#### [Data under study]
____

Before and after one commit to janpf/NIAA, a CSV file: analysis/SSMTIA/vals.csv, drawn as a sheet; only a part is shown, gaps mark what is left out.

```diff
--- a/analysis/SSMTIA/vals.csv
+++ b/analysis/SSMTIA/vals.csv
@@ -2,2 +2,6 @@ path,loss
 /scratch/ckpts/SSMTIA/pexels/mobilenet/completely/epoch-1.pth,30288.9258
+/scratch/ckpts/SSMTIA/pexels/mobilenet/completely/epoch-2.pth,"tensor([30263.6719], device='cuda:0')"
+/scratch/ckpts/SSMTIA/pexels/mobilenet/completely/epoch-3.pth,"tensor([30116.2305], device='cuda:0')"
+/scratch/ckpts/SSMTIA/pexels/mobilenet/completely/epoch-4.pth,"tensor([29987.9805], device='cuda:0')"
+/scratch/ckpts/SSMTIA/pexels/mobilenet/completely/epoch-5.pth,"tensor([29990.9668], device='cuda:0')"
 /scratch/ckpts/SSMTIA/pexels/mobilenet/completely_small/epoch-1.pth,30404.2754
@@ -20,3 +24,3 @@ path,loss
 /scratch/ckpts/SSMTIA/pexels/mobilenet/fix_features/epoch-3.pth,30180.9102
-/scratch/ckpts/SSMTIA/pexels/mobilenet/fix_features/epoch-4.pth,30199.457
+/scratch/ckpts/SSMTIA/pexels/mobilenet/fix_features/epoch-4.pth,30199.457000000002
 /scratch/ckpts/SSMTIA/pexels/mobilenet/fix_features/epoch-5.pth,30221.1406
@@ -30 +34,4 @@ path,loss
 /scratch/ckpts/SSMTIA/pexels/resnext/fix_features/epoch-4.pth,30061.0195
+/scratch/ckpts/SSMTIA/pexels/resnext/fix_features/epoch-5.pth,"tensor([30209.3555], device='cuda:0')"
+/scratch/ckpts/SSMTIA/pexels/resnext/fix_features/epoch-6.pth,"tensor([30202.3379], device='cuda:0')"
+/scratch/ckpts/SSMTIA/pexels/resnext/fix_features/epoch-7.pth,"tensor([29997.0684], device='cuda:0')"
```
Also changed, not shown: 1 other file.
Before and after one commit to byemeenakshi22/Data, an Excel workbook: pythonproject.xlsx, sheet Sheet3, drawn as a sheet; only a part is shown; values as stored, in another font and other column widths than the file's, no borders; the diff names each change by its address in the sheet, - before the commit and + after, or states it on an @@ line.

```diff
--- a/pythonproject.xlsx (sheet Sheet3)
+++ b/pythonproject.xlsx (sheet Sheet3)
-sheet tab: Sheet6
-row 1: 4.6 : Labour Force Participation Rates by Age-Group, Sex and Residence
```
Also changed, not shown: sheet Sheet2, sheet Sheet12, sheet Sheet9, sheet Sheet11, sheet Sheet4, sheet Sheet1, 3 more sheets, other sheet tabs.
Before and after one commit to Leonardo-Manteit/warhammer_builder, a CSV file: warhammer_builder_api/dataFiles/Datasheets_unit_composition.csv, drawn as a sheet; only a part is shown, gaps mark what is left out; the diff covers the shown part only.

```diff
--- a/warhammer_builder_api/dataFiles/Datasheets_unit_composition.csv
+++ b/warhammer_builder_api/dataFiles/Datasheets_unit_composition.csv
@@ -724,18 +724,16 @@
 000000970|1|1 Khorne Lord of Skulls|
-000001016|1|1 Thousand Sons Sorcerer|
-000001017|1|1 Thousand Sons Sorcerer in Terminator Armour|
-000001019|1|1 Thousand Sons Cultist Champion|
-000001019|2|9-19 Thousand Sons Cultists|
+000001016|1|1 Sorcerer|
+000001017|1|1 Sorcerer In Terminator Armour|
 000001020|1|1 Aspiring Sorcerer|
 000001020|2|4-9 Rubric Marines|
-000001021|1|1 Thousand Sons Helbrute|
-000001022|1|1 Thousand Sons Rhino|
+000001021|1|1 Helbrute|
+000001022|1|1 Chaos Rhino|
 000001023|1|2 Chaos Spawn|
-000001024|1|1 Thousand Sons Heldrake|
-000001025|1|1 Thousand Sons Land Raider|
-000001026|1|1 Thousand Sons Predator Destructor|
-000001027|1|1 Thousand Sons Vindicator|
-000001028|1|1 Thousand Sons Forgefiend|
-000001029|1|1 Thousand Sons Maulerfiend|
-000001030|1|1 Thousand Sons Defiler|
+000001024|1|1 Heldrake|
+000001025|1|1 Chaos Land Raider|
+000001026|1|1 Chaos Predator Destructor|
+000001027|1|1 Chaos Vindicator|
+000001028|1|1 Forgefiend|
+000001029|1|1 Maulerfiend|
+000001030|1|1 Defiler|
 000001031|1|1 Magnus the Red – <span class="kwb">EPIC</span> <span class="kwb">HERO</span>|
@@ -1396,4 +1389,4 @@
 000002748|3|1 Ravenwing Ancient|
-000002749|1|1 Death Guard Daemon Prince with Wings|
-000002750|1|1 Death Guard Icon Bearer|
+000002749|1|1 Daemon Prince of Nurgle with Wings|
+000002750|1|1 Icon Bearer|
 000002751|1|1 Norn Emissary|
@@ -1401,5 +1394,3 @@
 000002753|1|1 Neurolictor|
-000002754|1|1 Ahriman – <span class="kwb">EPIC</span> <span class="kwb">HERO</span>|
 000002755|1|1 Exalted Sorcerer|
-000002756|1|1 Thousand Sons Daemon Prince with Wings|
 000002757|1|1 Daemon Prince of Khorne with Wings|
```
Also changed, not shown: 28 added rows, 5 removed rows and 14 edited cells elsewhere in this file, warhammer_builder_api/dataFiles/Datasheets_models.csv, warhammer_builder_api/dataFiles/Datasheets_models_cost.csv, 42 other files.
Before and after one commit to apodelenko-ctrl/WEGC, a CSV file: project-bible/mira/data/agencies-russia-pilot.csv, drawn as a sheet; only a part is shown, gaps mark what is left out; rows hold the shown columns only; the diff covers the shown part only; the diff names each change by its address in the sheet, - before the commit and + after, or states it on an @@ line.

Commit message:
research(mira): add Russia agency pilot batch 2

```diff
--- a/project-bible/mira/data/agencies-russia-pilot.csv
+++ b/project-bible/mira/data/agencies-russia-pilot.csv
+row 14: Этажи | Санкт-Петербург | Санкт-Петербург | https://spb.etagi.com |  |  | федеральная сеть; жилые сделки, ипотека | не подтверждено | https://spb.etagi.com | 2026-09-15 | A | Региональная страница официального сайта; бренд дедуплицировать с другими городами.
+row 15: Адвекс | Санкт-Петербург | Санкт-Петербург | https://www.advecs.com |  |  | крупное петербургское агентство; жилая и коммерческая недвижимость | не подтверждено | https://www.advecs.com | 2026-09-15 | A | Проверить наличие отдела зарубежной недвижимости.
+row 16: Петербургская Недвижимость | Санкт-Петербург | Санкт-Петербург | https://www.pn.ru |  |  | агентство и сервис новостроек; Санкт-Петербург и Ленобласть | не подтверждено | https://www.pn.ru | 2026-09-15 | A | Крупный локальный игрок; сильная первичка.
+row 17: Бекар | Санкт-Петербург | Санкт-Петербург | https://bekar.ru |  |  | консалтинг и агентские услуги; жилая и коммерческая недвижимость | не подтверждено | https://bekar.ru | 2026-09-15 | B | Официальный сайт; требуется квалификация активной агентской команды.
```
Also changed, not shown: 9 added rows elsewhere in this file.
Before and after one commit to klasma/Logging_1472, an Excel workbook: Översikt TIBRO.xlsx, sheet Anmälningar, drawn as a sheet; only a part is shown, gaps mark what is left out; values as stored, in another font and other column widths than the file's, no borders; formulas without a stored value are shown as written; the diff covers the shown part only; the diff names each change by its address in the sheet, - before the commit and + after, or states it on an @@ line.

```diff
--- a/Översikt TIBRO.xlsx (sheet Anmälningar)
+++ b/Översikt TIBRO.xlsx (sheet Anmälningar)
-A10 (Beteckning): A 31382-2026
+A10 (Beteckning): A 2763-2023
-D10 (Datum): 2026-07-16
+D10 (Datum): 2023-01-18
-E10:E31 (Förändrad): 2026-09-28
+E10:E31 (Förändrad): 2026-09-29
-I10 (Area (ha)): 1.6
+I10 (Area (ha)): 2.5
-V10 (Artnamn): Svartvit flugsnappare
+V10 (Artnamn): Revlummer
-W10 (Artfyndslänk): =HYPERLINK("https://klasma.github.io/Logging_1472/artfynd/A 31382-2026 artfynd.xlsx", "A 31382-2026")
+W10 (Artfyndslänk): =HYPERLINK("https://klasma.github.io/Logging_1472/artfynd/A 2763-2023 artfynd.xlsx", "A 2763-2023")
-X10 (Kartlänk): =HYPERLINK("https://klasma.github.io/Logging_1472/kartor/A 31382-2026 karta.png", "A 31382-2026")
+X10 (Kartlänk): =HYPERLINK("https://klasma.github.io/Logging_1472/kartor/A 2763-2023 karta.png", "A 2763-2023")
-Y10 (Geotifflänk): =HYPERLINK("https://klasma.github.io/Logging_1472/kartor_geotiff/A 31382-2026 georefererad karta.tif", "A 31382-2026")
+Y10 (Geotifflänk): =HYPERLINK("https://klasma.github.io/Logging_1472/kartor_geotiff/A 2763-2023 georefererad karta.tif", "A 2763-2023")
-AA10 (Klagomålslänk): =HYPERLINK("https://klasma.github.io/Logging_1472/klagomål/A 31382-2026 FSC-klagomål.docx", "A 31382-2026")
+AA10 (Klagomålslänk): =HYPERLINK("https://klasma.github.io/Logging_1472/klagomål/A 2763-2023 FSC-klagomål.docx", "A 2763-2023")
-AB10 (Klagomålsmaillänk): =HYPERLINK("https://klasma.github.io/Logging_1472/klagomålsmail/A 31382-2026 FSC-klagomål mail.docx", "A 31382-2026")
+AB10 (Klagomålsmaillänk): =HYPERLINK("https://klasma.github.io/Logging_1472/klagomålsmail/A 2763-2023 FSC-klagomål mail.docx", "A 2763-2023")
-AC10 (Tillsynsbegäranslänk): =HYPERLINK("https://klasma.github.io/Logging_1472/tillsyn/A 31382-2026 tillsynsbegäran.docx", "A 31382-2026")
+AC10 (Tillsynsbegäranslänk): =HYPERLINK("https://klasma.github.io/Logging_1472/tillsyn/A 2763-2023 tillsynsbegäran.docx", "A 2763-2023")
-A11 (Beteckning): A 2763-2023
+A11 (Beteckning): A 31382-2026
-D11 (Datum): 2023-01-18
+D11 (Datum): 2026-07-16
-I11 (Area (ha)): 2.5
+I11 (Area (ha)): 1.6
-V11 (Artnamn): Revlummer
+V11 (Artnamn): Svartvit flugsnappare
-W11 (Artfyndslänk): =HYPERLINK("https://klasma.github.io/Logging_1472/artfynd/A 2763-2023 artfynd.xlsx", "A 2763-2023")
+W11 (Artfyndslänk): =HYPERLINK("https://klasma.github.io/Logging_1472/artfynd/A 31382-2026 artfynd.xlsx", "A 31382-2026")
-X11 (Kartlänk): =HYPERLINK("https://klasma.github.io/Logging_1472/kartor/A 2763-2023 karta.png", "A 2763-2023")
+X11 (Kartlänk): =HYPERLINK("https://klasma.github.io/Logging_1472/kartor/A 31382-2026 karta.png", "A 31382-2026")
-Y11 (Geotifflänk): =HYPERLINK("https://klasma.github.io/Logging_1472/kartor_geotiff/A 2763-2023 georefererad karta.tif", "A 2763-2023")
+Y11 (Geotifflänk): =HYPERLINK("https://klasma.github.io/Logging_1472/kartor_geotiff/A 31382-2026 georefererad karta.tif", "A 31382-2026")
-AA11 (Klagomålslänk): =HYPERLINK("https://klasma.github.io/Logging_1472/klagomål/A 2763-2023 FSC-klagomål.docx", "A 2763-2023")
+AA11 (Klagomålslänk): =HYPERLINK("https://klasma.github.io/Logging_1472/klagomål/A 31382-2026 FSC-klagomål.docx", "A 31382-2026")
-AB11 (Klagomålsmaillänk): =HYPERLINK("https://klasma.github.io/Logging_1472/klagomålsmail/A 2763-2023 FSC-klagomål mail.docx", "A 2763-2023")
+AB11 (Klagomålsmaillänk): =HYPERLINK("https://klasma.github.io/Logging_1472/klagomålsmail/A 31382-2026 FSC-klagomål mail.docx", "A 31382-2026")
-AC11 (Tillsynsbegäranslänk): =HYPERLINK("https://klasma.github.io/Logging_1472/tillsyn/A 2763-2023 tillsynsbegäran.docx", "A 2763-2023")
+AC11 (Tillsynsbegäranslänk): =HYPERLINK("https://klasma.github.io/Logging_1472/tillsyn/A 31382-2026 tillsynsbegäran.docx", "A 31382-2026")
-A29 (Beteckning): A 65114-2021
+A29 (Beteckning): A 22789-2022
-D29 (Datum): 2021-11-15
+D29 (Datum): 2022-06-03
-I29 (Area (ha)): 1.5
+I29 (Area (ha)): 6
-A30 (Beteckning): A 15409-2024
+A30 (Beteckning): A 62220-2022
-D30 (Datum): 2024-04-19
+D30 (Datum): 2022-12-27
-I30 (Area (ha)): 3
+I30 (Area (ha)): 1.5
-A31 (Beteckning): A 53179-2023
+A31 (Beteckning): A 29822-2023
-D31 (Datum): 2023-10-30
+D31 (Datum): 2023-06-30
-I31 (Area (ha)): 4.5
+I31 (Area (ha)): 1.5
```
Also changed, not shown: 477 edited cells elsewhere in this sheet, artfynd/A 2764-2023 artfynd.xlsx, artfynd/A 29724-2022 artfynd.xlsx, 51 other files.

____

#### [Problem requirements]
Lines of the data above that include the string "xlsx" must each be copied.

#### [Task response]
Before and after one commit to byemeenakshi22/Data, an Excel workbook: pythonproject.xlsx, sheet Sheet3, drawn as a sheet; only a part is shown; values as stored, in another font and other column widths than the file's, no borders; the diff names each change by its address in the sheet, - before the commit and + after, or states it on an @@ line.
--- a/pythonproject.xlsx (sheet Sheet3)
+++ b/pythonproject.xlsx (sheet Sheet3)
Before and after one commit to klasma/Logging_1472, an Excel workbook: Översikt TIBRO.xlsx, sheet Anmälningar, drawn as a sheet; only a part is shown, gaps mark what is left out; values as stored, in another font and other column widths than the file's, no borders; formulas without a stored value are shown as written; the diff covers the shown part only; the diff names each change by its address in the sheet, - before the commit and + after, or states it on an @@ line.
--- a/Översikt TIBRO.xlsx (sheet Anmälningar)
+++ b/Översikt TIBRO.xlsx (sheet Anmälningar)
-W10 (Artfyndslänk): =HYPERLINK("https://klasma.github.io/Logging_1472/artfynd/A 31382-2026 artfynd.xlsx", "A 31382-2026")
+W10 (Artfyndslänk): =HYPERLINK("https://klasma.github.io/Logging_1472/artfynd/A 2763-2023 artfynd.xlsx", "A 2763-2023")
-W11 (Artfyndslänk): =HYPERLINK("https://klasma.github.io/Logging_1472/artfynd/A 2763-2023 artfynd.xlsx", "A 2763-2023")
+W11 (Artfyndslänk): =HYPERLINK("https://klasma.github.io/Logging_1472/artfynd/A 31382-2026 artfynd.xlsx", "A 31382-2026")
Also changed, not shown: 477 edited cells elsewhere in this sheet, artfynd/A 2764-2023 artfynd.xlsx, artfynd/A 29724-2022 artfynd.xlsx, 51 other files.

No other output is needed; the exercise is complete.